_Recorded data_:
※ ※ ※

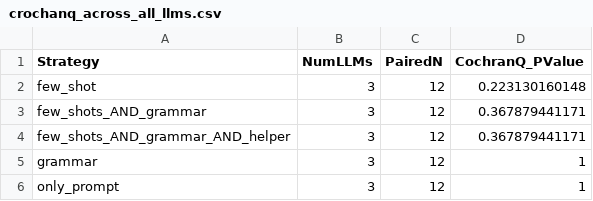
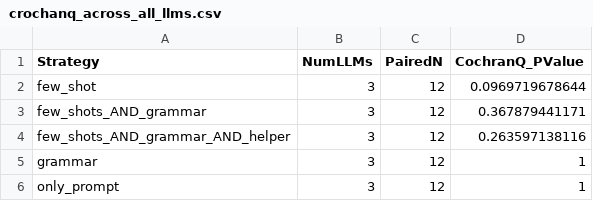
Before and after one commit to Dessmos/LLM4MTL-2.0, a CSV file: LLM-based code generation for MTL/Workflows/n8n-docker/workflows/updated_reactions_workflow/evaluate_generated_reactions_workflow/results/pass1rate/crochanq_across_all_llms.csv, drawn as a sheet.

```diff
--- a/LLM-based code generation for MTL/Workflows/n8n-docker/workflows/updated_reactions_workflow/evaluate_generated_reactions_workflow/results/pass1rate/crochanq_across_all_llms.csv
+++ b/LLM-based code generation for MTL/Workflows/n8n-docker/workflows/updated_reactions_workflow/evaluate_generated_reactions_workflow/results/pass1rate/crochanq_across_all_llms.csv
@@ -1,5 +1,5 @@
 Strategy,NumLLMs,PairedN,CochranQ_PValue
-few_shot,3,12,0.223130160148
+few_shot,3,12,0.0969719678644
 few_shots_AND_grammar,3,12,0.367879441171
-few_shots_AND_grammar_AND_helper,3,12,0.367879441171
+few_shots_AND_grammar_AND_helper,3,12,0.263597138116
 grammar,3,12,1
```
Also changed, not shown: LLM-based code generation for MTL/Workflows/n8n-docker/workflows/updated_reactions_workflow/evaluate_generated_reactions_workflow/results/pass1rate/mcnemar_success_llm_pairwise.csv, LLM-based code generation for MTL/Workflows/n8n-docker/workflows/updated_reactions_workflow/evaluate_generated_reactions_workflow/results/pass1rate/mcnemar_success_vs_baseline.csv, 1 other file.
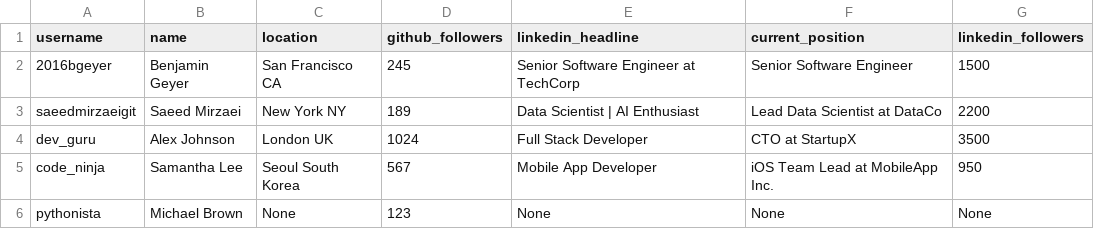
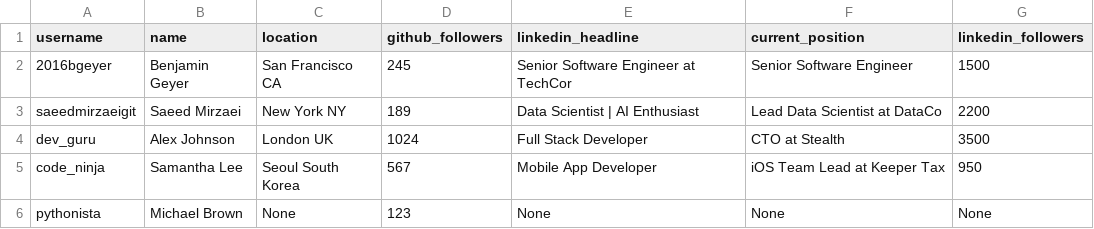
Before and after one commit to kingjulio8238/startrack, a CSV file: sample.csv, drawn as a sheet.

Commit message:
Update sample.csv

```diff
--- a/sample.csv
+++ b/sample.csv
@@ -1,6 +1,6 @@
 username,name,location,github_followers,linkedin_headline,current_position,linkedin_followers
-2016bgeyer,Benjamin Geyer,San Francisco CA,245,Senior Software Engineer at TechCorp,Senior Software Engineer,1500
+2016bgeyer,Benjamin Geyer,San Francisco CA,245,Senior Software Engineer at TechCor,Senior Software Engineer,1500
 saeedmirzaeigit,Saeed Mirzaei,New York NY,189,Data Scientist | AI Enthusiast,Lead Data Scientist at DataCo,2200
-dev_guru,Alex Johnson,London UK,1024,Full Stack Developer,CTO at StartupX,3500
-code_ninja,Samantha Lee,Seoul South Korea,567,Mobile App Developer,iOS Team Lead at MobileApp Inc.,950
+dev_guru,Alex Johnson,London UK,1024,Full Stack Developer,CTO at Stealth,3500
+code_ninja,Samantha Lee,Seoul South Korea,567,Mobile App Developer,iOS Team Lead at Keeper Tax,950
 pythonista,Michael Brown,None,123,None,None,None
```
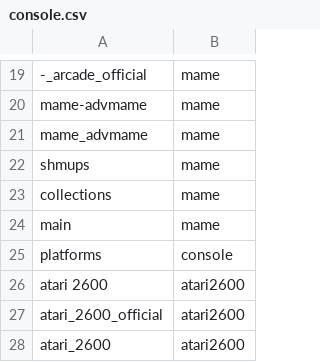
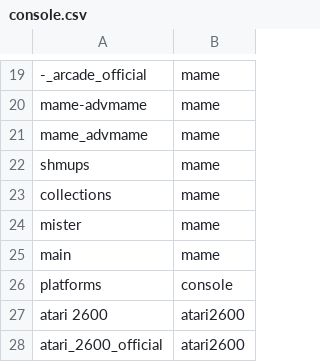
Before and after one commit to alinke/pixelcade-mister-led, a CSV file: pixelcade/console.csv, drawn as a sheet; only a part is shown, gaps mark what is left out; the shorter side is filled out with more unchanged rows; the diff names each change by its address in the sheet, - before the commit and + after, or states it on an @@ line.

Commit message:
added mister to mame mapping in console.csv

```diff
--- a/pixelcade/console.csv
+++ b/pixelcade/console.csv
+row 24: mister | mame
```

※ ※ ※

_What to do_:
Return the lines exactly, from the one containing "Also changed, not" through the last line above, including both ends and excluding every picture.

_Solution to this exercise_:
Also changed, not shown: LLM-based code generation for MTL/Workflows/n8n-docker/workflows/updated_reactions_workflow/evaluate_generated_reactions_workflow/results/pass1rate/mcnemar_success_llm_pairwise.csv, LLM-based code generation for MTL/Workflows/n8n-docker/workflows/updated_reactions_workflow/evaluate_generated_reactions_workflow/results/pass1rate/mcnemar_success_vs_baseline.csv, 1 other file.
Before and after one commit to kingjulio8238/startrack, a CSV file: sample.csv, drawn as a sheet.

Commit message:
Update sample.csv

```diff
--- a/sample.csv
+++ b/sample.csv
@@ -1,6 +1,6 @@
 username,name,location,github_followers,linkedin_headline,current_position,linkedin_followers
-2016bgeyer,Benjamin Geyer,San Francisco CA,245,Senior Software Engineer at TechCorp,Senior Software Engineer,1500
+2016bgeyer,Benjamin Geyer,San Francisco CA,245,Senior Software Engineer at TechCor,Senior Software Engineer,1500
 saeedmirzaeigit,Saeed Mirzaei,New York NY,189,Data Scientist | AI Enthusiast,Lead Data Scientist at DataCo,2200
-dev_guru,Alex Johnson,London UK,1024,Full Stack Developer,CTO at StartupX,3500
-code_ninja,Samantha Lee,Seoul South Korea,567,Mobile App Developer,iOS Team Lead at MobileApp Inc.,950
+dev_guru,Alex Johnson,London UK,1024,Full Stack Developer,CTO at Stealth,3500
+code_ninja,Samantha Lee,Seoul South Korea,567,Mobile App Developer,iOS Team Lead at Keeper Tax,950
 pythonista,Michael Brown,None,123,None,None,None
```
Before and after one commit to alinke/pixelcade-mister-led, a CSV file: pixelcade/console.csv, drawn as a sheet; only a part is shown, gaps mark what is left out; the shorter side is filled out with more unchanged rows; the diff names each change by its address in the sheet, - before the commit and + after, or states it on an @@ line.

Commit message:
added mister to mame mapping in console.csv

```diff
--- a/pixelcade/console.csv
+++ b/pixelcade/console.csv
+row 24: mister | mame
```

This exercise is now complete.